-- MATERIAL FOR THE TASK --
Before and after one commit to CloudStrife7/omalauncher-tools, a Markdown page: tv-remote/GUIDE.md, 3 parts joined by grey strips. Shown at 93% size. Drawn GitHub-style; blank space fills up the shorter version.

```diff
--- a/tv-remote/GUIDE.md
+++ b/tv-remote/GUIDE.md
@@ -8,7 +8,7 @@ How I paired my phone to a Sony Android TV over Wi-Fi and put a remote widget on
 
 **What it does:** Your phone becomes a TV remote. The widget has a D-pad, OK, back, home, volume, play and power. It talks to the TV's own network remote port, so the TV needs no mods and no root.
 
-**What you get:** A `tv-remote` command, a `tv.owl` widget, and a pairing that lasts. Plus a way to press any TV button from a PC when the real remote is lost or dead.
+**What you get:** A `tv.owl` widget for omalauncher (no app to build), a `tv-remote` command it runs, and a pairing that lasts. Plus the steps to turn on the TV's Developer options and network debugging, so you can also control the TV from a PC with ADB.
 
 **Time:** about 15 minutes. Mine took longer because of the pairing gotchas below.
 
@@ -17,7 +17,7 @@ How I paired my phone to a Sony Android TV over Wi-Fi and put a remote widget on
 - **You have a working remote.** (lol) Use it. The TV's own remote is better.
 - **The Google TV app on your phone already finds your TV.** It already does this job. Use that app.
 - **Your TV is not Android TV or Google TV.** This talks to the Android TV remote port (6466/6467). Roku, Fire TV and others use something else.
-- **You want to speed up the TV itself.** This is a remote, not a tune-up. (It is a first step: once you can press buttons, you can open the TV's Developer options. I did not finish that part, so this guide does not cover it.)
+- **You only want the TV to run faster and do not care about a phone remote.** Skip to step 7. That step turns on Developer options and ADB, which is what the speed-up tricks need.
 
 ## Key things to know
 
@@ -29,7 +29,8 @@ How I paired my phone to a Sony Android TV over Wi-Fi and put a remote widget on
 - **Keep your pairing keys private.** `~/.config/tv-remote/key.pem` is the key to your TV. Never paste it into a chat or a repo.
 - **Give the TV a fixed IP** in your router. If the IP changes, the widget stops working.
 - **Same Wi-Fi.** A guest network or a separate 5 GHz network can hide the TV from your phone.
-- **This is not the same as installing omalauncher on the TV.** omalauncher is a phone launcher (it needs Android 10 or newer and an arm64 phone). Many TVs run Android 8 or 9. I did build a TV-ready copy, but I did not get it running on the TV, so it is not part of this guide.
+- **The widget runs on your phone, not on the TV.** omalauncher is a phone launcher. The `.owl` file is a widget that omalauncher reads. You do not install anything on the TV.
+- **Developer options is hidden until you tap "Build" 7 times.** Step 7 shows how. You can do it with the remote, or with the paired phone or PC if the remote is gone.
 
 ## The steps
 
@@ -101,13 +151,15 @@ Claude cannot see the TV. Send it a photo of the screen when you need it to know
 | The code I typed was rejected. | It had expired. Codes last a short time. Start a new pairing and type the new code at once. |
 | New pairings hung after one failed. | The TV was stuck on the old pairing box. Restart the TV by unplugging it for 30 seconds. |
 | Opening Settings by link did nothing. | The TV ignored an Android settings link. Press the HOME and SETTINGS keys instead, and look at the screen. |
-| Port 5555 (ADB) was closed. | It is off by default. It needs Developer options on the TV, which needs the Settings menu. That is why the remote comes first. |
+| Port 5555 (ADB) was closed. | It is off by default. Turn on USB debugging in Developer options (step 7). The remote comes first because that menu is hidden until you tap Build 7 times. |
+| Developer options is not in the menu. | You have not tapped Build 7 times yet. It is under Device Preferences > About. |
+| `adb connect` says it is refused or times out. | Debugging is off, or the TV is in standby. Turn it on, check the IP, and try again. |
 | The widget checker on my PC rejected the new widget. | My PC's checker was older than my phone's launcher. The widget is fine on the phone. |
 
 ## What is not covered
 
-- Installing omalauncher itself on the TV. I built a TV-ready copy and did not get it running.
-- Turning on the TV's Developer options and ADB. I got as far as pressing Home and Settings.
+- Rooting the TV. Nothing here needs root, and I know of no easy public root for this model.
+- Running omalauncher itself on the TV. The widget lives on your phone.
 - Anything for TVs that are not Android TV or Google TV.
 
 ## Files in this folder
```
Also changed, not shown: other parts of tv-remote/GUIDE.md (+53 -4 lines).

-- PROBLEM TO WORK ON --
Give the number of lines in the entries that contain "root", and add nothing.

-- EXERCISE RESPONSE --
2